Look for the word "LandingPage". Copy every line of the listing where it occurs.

## [The input]
+ + + + + + +
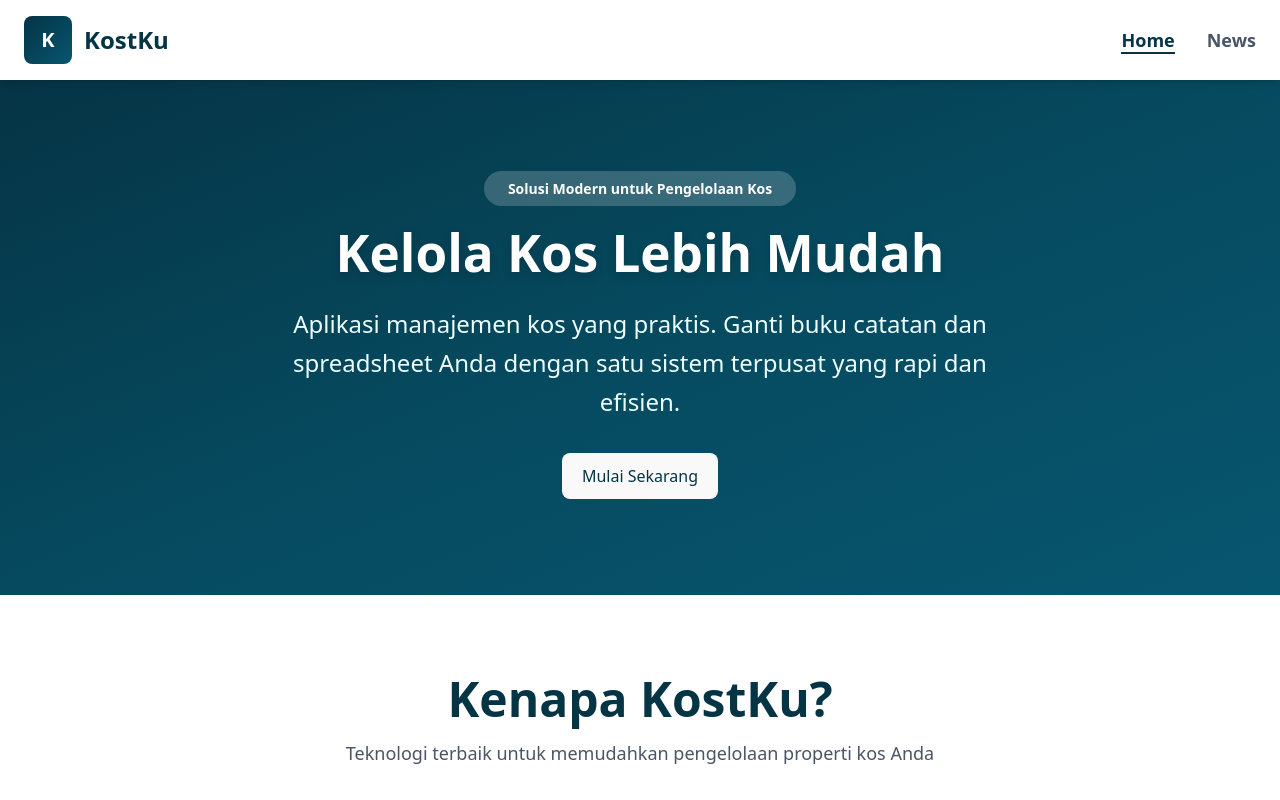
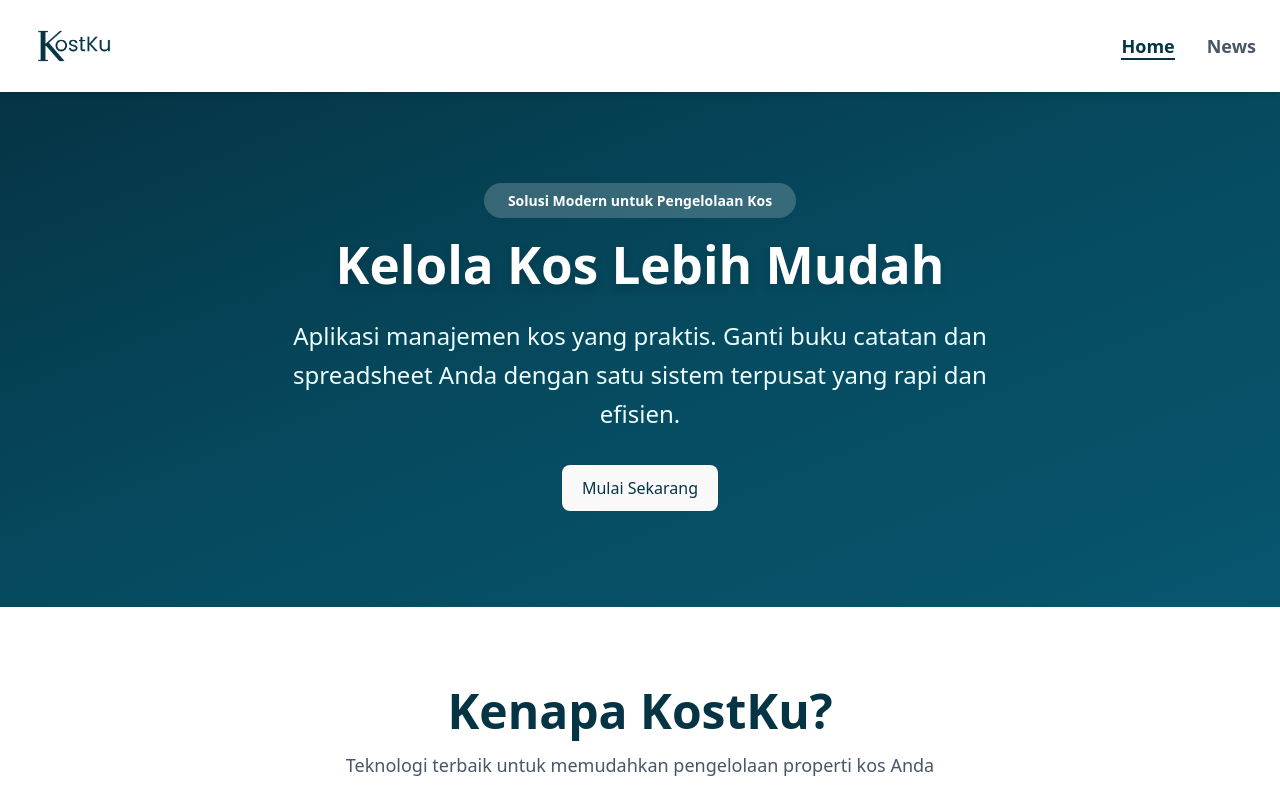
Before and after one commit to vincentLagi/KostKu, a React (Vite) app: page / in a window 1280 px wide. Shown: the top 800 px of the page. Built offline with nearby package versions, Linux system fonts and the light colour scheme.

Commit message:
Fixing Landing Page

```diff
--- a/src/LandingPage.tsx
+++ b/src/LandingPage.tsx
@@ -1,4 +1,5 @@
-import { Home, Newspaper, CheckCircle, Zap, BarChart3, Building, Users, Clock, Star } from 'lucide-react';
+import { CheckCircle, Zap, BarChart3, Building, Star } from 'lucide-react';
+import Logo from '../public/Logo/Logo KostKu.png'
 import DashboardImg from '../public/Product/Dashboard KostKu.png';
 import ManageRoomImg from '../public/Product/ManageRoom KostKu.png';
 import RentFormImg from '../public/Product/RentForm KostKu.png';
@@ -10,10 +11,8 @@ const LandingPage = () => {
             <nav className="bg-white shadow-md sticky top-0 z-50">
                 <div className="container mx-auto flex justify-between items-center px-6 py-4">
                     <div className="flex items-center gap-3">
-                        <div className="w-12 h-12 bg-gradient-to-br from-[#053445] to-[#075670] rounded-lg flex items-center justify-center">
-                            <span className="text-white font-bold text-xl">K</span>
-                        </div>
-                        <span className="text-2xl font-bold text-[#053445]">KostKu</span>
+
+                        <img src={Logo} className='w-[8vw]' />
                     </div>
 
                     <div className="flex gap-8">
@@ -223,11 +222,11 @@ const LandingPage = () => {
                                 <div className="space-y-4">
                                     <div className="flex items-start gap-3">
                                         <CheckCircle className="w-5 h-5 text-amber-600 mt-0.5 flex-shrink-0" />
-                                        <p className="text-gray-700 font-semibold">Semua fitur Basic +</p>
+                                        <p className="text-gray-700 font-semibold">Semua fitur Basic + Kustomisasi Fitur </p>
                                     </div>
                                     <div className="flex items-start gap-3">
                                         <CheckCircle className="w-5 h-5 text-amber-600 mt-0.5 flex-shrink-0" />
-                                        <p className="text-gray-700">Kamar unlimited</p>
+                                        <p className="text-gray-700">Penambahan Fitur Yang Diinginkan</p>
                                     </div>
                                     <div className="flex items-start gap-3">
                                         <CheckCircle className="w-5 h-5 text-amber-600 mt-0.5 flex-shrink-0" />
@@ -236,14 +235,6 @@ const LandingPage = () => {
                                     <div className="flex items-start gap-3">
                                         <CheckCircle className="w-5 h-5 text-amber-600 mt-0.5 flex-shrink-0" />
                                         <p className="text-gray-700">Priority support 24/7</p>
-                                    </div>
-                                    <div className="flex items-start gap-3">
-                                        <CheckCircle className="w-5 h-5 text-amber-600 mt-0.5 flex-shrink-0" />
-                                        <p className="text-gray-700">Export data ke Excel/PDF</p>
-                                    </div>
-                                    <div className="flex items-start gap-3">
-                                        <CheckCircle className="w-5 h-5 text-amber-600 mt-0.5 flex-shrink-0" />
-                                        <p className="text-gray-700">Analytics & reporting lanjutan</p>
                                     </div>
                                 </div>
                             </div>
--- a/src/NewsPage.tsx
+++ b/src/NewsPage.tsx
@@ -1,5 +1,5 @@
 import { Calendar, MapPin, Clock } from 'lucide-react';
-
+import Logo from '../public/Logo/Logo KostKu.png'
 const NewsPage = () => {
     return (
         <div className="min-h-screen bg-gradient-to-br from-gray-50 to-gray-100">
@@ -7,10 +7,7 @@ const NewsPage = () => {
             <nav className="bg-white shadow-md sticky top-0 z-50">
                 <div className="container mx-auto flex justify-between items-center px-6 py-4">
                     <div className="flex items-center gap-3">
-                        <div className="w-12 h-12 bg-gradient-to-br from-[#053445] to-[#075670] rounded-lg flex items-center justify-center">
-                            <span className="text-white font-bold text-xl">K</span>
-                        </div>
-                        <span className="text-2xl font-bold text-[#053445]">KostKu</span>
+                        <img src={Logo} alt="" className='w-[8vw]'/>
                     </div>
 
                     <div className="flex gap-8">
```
+ + + + + + +
## [Answer section]
--- a/src/LandingPage.tsx
+++ b/src/LandingPage.tsx
@@ -10,10 +11,8 @@ const LandingPage = () => {
@@ -223,11 +222,11 @@ const LandingPage = () => {
@@ -236,14 +235,6 @@ const LandingPage = () => {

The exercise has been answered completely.